August 25, 2004 17:25 IST
Tearful Yelena Isinbayeva beat her own world record to snatch the Olympic women's pole vault gold from Russian team mate and bitter rival Svetlana Feofanova on Tuesday.
Isinbayeva, who accumulates world records at the same rate as former men's champion Sergei Bubka, defied difficult, windy conditions to come back from the brink of defeat and win with 4.91 metres, surpassing her own mark by one centimetre.
Former gymnast Feofanova, the world champion, was second with 4.75 and Anna Rogowska of Poland took the bronze with 4.70.
It was Isinbayeva's seventh world record this year yet the 22-year-old had been close to breaking down moments earlier.
Her dramatic victory came from an inspired gamble.
In the bronze position and one jump away from elimination after failing at 4.70 and 4.75, and with Feofanova and Rogowska ahead of her, Isinbayeva put up the bar to 4.80.
Close to tears as she faced defeat, she managed to compose herself and clear majestically, earning one of the biggest roars of the night from a sell-out Olympic stadium.
Her confidence and smile back, she then emphasised her domination by clearing 4.85 before sailing over the record height.
"After those two misses I felt so unhappy, I was so dissatisfied with myself. I don't want to boast but I'm not used to bronzes and I'm not used to losing," a bubbly Isinbayeva told a news conference. "It's all or nothing with me.
"It was one of those key moments in life -- I was just thinking of how much I had done to get to Athens. I told myself: 'You are the favourite.'"
Her performance -- the first athletics world record in Athens -- so impressed Feofanova that the pair, who have publicly admitted that they are not close, exchanged friendly words and smiles at the end. The event always looked like a two-horse race, the Russian pair having exchanged the world record almost month-by-month over the past two-and-a-half years.
They share nothing else in common.
Isinbayeva is dark-haired, tanned, wears make-up and plays to the crowd. Feofanova is red-haired, freckled, frowning and as pale as a ghost. They live in different cities, with Isinbayeva describing theirs as a "hi and goodbye" relationship.
They both came in at 4.40 and cleared without scares up to 4.65, Feofanova looking the more tense while Isinbayeva, soaring over each time, won over the crowd with blown kisses.

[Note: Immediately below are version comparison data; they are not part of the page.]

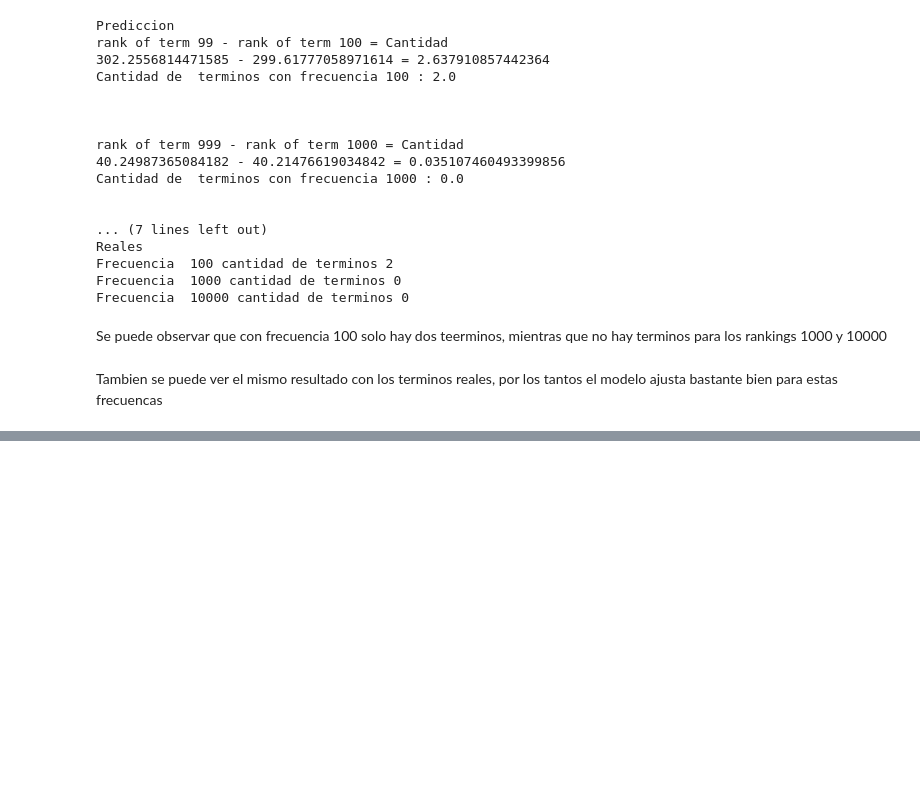
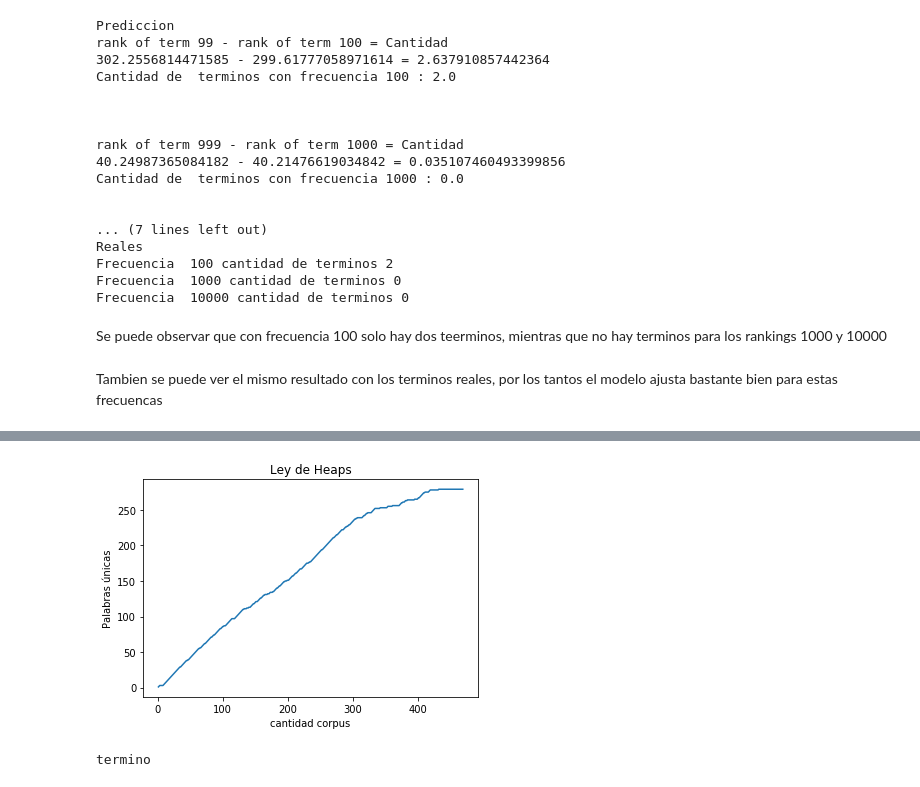
Before and after one commit to agrup/IR, a Jupyter notebook: tp2_analisis_texto/propiedades_texto.ipynb, the cells around one changed output, grey strips where cells are left out. Saved outputs shown, nothing was run; the diff lists cells and outputs as text; code cells hidden in the pictures; blank space fills up the shorter version.

```diff
--- a/tp2_analisis_texto/propiedades_texto.ipynb
+++ b/tp2_analisis_texto/propiedades_texto.ipynb
@@ -208,0 +218,35 @@ Tambien se puede ver el mismo resultado con los terminos reales, por los tantos
+# %%
+def heaps(dirname):
+
+    files = listdir(dirname)
+    word_dic = {}
+    unique=[]
+    leng_corpus=[]
+    index=0
+    for file in files:
+        with open (dirname+"/"+file,'r', errors='ignore') as files_open:
+
+            lines = files_open.readlines()
+
+            #lines = open(file,'r',errors = 'ignore').readlines()
+            tokens = tokenizer.tokenizar(lines)
+            for token in tokens:
+                index +=1
+                if(token not in word_dic):
+                    word_dic[token] = 1
+                unique.append(len(word_dic))
+                leng_corpus.append(index)
+
+
+    plt.title("Ley de Heaps")
+    plt.xlabel("cantidad corpus")
+    plt.ylabel("Palabras únicas")
+    plt.plot(leng_corpus,unique)
+    plt.show()
+
+    print("termino")
+# %%
+heaps("ejemploRibeiro/")
+# %% [output]
+[figure, added]
+termino
```
Also changed, not shown: parts of 2 cells of this notebook.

But Isinbayeva then inexplicably lost her rhythm with her failures at 4.70 and 4.75.
Distraught, she sat down and covered her head with a towel for almost 10 minutes.
"After clearing 4.80, the world record was no problem," she said. "I already knew by then that I was the champion, that gave me strength, it made me bolder."
There had been tears in the qualifiers as well, when 2000 Olympic champion Stacy Dragila failed to reach the final. The American blamed new shoes for her inept performance.